→ **ACTIVITY**
The records below are to be repeated in full, exactly as they are.

→ **DATA TO USE**

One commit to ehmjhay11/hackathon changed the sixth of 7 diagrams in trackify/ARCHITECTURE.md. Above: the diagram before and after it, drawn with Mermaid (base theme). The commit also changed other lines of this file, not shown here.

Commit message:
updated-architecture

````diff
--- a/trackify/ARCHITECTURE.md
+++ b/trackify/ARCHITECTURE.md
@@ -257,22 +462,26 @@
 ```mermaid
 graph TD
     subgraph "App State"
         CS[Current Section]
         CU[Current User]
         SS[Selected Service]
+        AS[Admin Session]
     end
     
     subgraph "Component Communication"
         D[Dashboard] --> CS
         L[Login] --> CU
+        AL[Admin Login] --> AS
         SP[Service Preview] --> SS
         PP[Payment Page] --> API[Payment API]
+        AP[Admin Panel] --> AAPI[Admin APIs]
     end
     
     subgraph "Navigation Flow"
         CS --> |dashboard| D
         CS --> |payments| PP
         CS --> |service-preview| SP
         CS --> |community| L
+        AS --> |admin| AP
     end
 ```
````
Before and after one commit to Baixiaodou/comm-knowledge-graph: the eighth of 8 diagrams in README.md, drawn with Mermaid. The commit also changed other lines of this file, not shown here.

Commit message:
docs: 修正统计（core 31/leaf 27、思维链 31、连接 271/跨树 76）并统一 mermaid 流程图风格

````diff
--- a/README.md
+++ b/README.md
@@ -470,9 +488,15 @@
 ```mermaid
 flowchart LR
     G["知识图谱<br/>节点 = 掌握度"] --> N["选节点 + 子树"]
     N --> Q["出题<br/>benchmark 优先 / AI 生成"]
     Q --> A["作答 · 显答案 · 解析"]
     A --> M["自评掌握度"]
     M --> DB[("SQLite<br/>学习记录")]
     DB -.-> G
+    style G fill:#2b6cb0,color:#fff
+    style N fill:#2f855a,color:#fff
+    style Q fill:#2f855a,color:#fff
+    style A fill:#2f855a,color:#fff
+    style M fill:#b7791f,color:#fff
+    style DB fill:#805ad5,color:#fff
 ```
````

→ **REPLY**
One commit to ehmjhay11/hackathon changed the sixth of 7 diagrams in trackify/ARCHITECTURE.md. Above: the diagram before and after it, drawn with Mermaid (base theme). The commit also changed other lines of this file, not shown here.

Commit message:
updated-architecture

````diff
--- a/trackify/ARCHITECTURE.md
+++ b/trackify/ARCHITECTURE.md
@@ -257,22 +462,26 @@
 ```mermaid
 graph TD
     subgraph "App State"
         CS[Current Section]
         CU[Current User]
         SS[Selected Service]
+        AS[Admin Session]
     end
     
     subgraph "Component Communication"
         D[Dashboard] --> CS
         L[Login] --> CU
+        AL[Admin Login] --> AS
         SP[Service Preview] --> SS
         PP[Payment Page] --> API[Payment API]
+        AP[Admin Panel] --> AAPI[Admin APIs]
     end
     
     subgraph "Navigation Flow"
         CS --> |dashboard| D
         CS --> |payments| PP
         CS --> |service-preview| SP
         CS --> |community| L
+        AS --> |admin| AP
     end
 ```
````
Before and after one commit to Baixiaodou/comm-knowledge-graph: the eighth of 8 diagrams in README.md, drawn with Mermaid. The commit also changed other lines of this file, not shown here.

Commit message:
docs: 修正统计（core 31/leaf 27、思维链 31、连接 271/跨树 76）并统一 mermaid 流程图风格

````diff
--- a/README.md
+++ b/README.md
@@ -470,9 +488,15 @@
 ```mermaid
 flowchart LR
     G["知识图谱<br/>节点 = 掌握度"] --> N["选节点 + 子树"]
     N --> Q["出题<br/>benchmark 优先 / AI 生成"]
     Q --> A["作答 · 显答案 · 解析"]
     A --> M["自评掌握度"]
     M --> DB[("SQLite<br/>学习记录")]
     DB -.-> G
+    style G fill:#2b6cb0,color:#fff
+    style N fill:#2f855a,color:#fff
+    style Q fill:#2f855a,color:#fff
+    style A fill:#2f855a,color:#fff
+    style M fill:#b7791f,color:#fff
+    style DB fill:#805ad5,color:#fff
 ```
````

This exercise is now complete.